Among the entries, how many lines carry the string "parity"? Give the number and nothing else.

» **Collected data entries**:
╔══

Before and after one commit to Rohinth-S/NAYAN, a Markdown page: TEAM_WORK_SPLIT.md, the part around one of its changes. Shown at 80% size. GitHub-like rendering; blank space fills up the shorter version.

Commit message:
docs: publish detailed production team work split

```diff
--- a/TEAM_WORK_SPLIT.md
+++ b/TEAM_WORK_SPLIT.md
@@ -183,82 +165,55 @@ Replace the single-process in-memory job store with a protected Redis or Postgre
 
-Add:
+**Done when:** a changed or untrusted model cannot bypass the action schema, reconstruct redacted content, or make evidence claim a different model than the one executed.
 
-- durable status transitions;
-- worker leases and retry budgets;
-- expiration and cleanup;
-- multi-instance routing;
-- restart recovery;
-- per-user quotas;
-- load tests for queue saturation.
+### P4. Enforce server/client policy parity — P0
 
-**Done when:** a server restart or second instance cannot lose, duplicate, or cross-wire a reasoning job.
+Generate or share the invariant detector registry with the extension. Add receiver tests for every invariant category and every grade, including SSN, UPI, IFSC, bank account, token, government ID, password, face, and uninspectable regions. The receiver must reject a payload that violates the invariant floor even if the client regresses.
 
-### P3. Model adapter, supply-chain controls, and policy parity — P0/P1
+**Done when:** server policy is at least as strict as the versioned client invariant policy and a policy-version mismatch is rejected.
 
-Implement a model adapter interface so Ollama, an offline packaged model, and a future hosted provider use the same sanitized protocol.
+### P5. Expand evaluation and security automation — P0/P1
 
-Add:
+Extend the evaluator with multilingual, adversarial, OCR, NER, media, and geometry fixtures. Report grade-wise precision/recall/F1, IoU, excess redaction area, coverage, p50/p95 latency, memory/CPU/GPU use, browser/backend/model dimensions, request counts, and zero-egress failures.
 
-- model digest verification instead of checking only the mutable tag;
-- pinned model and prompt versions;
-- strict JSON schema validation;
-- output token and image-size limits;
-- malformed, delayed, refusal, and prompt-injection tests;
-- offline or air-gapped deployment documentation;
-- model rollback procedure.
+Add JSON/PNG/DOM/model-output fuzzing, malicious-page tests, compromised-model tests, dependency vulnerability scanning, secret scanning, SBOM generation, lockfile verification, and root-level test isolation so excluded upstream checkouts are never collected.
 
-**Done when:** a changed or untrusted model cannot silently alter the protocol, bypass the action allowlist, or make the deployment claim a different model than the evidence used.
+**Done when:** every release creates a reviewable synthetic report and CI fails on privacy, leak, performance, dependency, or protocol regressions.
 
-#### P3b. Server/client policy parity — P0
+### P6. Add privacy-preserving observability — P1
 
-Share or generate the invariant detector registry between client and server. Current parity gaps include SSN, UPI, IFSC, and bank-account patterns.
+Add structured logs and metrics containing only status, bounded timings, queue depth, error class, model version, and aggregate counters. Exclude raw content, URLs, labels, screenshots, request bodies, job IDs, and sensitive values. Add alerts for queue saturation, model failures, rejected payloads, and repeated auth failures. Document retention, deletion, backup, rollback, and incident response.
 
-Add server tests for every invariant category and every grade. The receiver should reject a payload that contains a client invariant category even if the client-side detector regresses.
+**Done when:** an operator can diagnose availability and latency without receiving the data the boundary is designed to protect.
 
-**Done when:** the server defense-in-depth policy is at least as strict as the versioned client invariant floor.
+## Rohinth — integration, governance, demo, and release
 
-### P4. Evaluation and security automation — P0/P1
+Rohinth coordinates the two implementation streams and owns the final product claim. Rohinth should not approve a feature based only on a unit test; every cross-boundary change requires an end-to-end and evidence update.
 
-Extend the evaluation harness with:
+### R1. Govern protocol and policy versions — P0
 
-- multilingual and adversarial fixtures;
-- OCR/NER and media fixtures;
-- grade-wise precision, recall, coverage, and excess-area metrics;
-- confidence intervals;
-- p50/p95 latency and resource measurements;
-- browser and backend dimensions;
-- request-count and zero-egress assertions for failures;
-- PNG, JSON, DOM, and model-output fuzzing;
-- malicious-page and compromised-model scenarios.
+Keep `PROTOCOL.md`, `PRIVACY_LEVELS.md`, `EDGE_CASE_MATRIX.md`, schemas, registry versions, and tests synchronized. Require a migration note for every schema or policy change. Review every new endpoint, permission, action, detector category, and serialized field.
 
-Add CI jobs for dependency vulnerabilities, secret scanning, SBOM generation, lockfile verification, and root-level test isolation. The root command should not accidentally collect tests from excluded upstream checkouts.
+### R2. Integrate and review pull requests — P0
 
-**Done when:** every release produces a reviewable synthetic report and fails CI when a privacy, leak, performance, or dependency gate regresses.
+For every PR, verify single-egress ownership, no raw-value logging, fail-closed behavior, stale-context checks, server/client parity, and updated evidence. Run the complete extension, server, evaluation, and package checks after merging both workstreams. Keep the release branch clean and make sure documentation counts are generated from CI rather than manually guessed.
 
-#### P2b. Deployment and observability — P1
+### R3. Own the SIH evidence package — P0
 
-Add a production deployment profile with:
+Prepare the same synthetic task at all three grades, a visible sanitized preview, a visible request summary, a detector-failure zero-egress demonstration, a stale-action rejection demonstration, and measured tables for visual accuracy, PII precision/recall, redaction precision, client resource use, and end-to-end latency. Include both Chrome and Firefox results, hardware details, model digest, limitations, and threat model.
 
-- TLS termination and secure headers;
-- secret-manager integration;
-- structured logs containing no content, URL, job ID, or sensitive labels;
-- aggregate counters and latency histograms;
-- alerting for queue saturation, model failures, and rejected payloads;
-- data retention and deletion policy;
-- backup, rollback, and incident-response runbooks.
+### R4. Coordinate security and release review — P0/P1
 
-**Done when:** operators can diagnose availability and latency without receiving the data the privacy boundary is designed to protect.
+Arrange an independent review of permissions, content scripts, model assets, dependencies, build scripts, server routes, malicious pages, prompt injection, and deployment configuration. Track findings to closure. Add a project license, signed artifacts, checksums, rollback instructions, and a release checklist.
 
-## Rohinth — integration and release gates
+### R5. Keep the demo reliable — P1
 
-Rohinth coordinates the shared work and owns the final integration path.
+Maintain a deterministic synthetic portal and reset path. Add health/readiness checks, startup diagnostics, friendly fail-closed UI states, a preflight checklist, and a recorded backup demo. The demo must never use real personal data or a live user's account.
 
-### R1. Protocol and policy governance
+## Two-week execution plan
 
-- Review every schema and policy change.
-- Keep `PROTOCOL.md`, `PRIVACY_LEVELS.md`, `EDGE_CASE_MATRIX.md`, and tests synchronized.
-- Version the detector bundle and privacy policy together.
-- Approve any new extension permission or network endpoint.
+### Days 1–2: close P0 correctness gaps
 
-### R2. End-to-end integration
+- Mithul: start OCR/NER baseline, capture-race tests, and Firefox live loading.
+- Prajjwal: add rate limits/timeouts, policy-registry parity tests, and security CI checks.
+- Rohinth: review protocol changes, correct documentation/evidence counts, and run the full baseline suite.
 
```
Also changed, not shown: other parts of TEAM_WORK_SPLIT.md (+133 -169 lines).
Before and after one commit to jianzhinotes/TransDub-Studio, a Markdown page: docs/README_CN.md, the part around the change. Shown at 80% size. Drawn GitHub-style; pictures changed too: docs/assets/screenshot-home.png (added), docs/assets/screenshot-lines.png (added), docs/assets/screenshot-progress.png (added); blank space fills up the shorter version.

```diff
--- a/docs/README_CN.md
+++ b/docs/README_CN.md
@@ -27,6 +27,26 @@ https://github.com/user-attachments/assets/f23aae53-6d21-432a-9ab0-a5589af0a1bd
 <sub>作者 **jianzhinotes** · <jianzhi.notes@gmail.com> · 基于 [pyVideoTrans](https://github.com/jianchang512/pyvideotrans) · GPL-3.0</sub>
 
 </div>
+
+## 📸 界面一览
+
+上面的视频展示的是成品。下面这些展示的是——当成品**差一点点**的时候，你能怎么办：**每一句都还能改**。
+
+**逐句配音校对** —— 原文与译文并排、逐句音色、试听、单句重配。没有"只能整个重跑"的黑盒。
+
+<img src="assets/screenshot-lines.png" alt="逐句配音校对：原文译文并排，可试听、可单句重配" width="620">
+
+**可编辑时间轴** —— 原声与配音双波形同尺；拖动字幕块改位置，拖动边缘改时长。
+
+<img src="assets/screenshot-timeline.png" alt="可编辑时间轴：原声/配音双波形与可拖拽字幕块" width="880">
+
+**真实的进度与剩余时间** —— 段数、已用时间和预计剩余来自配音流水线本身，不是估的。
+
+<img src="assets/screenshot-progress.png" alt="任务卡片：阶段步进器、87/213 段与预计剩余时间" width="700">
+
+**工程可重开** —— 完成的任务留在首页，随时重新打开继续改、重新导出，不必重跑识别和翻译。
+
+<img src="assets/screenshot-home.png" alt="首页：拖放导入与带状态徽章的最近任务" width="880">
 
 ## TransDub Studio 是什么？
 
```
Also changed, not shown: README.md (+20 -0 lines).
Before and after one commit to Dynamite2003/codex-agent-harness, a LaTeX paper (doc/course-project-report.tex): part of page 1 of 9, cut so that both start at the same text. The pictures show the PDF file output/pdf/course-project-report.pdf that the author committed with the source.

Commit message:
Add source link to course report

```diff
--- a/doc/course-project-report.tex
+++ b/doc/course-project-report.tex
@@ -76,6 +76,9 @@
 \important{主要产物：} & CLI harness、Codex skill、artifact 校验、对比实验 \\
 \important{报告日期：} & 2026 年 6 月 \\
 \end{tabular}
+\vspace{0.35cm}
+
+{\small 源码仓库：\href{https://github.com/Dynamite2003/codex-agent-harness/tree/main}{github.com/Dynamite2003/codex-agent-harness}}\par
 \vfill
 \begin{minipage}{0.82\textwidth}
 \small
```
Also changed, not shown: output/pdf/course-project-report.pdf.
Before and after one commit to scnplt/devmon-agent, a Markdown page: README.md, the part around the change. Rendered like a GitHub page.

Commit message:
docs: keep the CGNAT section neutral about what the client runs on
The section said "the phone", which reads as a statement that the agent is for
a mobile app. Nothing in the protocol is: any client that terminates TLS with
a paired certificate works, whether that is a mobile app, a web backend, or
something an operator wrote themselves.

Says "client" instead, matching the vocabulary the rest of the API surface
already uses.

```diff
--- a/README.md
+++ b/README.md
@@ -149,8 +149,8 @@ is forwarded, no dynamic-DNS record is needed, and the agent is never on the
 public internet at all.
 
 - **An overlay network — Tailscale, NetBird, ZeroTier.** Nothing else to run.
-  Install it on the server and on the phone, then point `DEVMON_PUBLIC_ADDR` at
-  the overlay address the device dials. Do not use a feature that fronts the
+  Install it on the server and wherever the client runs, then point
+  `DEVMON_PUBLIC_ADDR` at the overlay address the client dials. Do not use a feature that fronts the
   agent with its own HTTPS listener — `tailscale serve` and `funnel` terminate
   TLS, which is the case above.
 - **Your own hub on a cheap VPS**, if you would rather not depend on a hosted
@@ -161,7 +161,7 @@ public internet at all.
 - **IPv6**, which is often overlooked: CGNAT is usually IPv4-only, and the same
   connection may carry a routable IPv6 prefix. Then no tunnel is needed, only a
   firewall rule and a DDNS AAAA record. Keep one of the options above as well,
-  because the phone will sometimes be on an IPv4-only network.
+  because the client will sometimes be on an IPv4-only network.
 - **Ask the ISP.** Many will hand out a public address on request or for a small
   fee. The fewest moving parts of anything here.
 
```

╚══

» **COMPLETED EXERCISE**: 6